[Dataset entries]
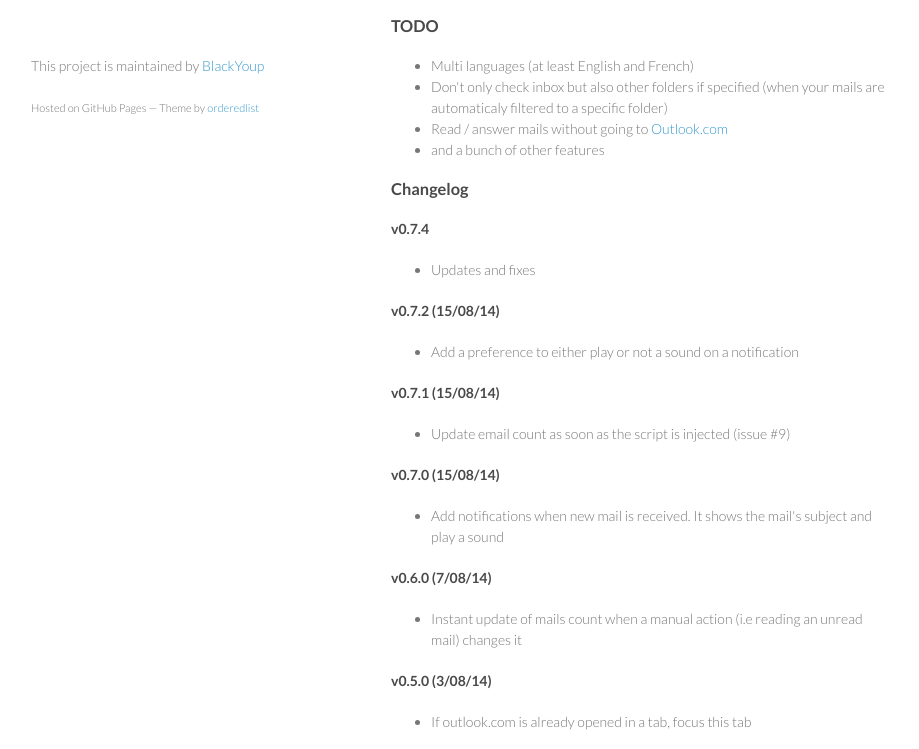
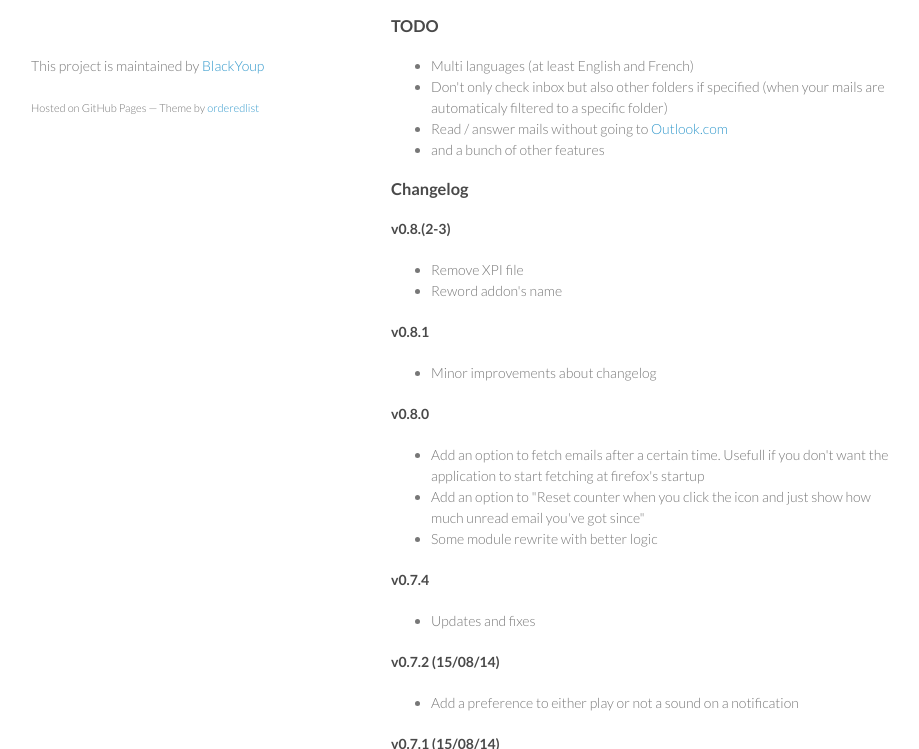
Before and after one commit to BlackYoup/outlook-notifier, a plain HTML site: page index.html in a window 1280 px wide. Shown: the part 613-1362 px from the top of the page, without its empty margins (179-1098 px from the left). Drawn offline with Linux system fonts and the light colour scheme.

```diff
--- a/index.html
+++ b/index.html
@@ -59,6 +59,30 @@
 
 <h3>
 <a id="changelog" class="anchor" href="#changelog" aria-hidden="true"><span class="octicon octicon-link"></span></a>Changelog</h3>
+
+<h4>
+<a id="v082-3" class="anchor" href="#v082-3" aria-hidden="true"><span class="octicon octicon-link"></span></a>v0.8.(2-3)</h4>
+
+<ul>
+<li>Remove XPI file</li>
+<li>Reword addon's name</li>
+</ul>
+
+<h4>
+<a id="v081" class="anchor" href="#v081" aria-hidden="true"><span class="octicon octicon-link"></span></a>v0.8.1</h4>
+
+<ul>
+<li>Minor improvements about changelog</li>
+</ul>
+
+<h4>
+<a id="v080" class="anchor" href="#v080" aria-hidden="true"><span class="octicon octicon-link"></span></a>v0.8.0</h4>
+
+<ul>
+<li>Add an option to fetch emails after a certain time. Usefull if you don't want the application to start fetching at firefox's startup</li>
+<li>Add an option to "Reset counter when you click the icon and just show how much unread email you've got since"</li>
+<li>Some module rewrite with better logic</li>
+</ul>
 
 <h4>
 <a id="v074" class="anchor" href="#v074" aria-hidden="true"><span class="octicon octicon-link"></span></a>v0.7.4</h4>
```
Also changed, not shown: params.json (+1 -1 lines).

To do
Retype the records above line for line and exactly, omitting their pictures.

Your response
Before and after one commit to BlackYoup/outlook-notifier, a plain HTML site: page index.html in a window 1280 px wide. Shown: the part 613-1362 px from the top of the page, without its empty margins (179-1098 px from the left). Drawn offline with Linux system fonts and the light colour scheme.

```diff
--- a/index.html
+++ b/index.html
@@ -59,6 +59,30 @@
 
 <h3>
 <a id="changelog" class="anchor" href="#changelog" aria-hidden="true"><span class="octicon octicon-link"></span></a>Changelog</h3>
+
+<h4>
+<a id="v082-3" class="anchor" href="#v082-3" aria-hidden="true"><span class="octicon octicon-link"></span></a>v0.8.(2-3)</h4>
+
+<ul>
+<li>Remove XPI file</li>
+<li>Reword addon's name</li>
+</ul>
+
+<h4>
+<a id="v081" class="anchor" href="#v081" aria-hidden="true"><span class="octicon octicon-link"></span></a>v0.8.1</h4>
+
+<ul>
+<li>Minor improvements about changelog</li>
+</ul>
+
+<h4>
+<a id="v080" class="anchor" href="#v080" aria-hidden="true"><span class="octicon octicon-link"></span></a>v0.8.0</h4>
+
+<ul>
+<li>Add an option to fetch emails after a certain time. Usefull if you don't want the application to start fetching at firefox's startup</li>
+<li>Add an option to "Reset counter when you click the icon and just show how much unread email you've got since"</li>
+<li>Some module rewrite with better logic</li>
+</ul>
 
 <h4>
 <a id="v074" class="anchor" href="#v074" aria-hidden="true"><span class="octicon octicon-link"></span></a>v0.7.4</h4>
```
Also changed, not shown: params.json (+1 -1 lines).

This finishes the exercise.